The bodies of victims, including elders, women and children, were left next to their destroyed homes or in the middle of the desert. Traumatic images that Israel still cannot process.
“Things like this are forbidden even in thought, in intention, it is something that anyone who has humanity knows of course,” says Chaim Polishouk, a 47-year-old ultra-Orthodox Jew who offers passersby to pray with the phylactery, a small box containing passages from the Torah that is placed on the head.
“I don’t know how, but (the phylactery) scares Israel’s enemies,” he says under his black hat.
All the military graves, without exception, have a blanket of colorful flowers, and those that already have a gravestone show the photo of the person who occupies it, almost always a smiling young man.
One mausoleum had balloons in the shape of the number 26, the age the soldier did not reach.
Thousands of Israelis, who came even without knowing the deceased, hug and pray behind the metal fence that surrounds the their closest relatives.
“We feel very sad, but also very strong. We are the ones chosen by God to lead Israel,” says 80-year-old Lieutenant Colonel Eli Gertler, a volunteer organizer of the funerals.
“I have no words to describe what the soldiers and officers I lost in this war were like, what they are like, because for me they did not die, they continue to live with us,” the five-time decorated veteran of the 1967 Six-Day War laments, his voice breaking.
The Hamas attack surprised Israel at a moment of fragility, in the midst of a deep political crisis and social polarization caused by the policies of the government of Benjamin Netanyahu and its ultra-nationalist, colonialist, anti-Arab and ultra-Orthodox partners.
Arguing that democracy was being compromised, thousands of soldiers rebelled and refused to present themselves as reservists.
“But this war united all the people of Israel with a single wish: no more Hamas in Gaza, no more conflict in Israel, that our deaths are not in vain,” said one anonymous soldier, kippah on and rifle in hand.
Netanyahu promised to “wipe Hamas off the face of the earth,” the de facto rulers of the Gaza Strip, and to use “the full military might” of Israel to do so.
Since the first day of the war, Israeli forces have continued to bombard the Palestinian enclave by air, land and sea, killing more than 1,800 Gazans, more than half civilians, including women and children, amid a humanitarian crisis that has left more than 6,200 wounded and hundreds of thousands displaced.
“Shabbat Shalom” (Saturday of Peace), a woman says to passersby at the entrance to Jerusalem’s cemetery, offering them white candles.

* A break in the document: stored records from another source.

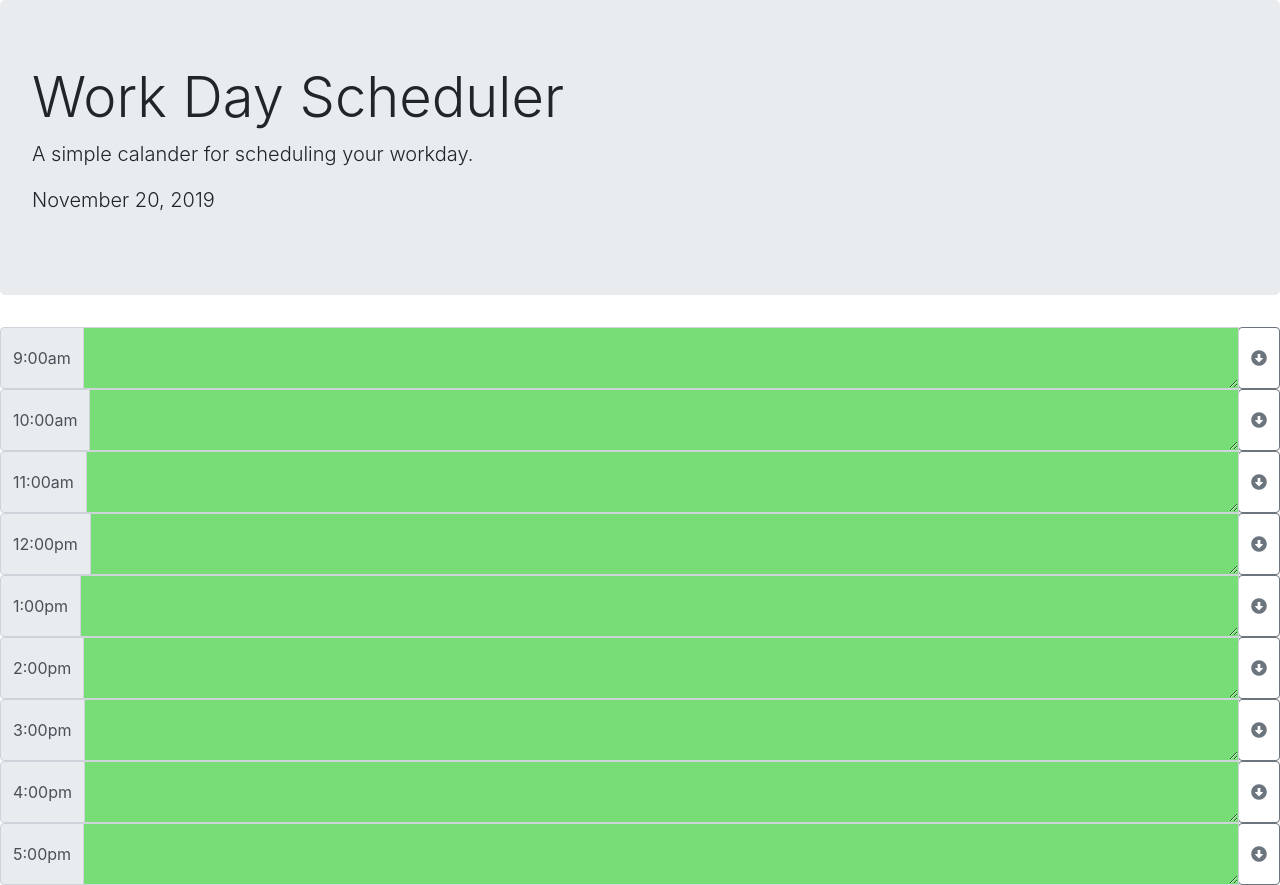
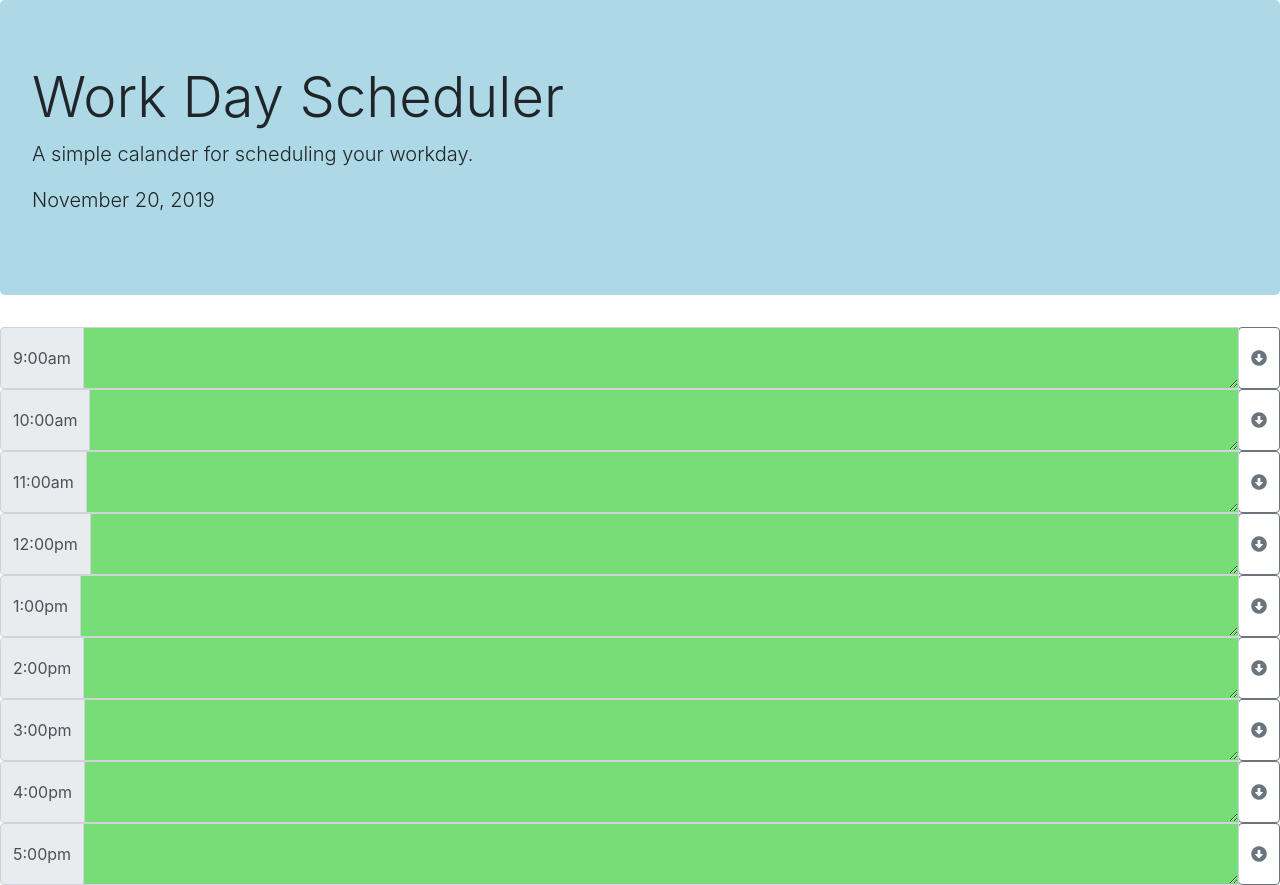
Before and after one commit to aelmore1014/HomeworkFive, a plain HTML site: page index.html in a window 1280 px wide. Drawn offline with nearby package versions, Linux system fonts and the light colour scheme.

Commit message:
Update style.css

```diff
--- a/style.css
+++ b/style.css
@@ -13,3 +13,7 @@
     color: white;
     background-color: #d3d3d3;
 }
+
+.jumbotron{
+    background:lightblue;
+}
```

“It is to remember that darkness is fought with light, not with more darkness. Of course we have to defend ourselves, but our true power is in prayer,” said Anat Kipnis, a 39-year-old Jewish woman. EFE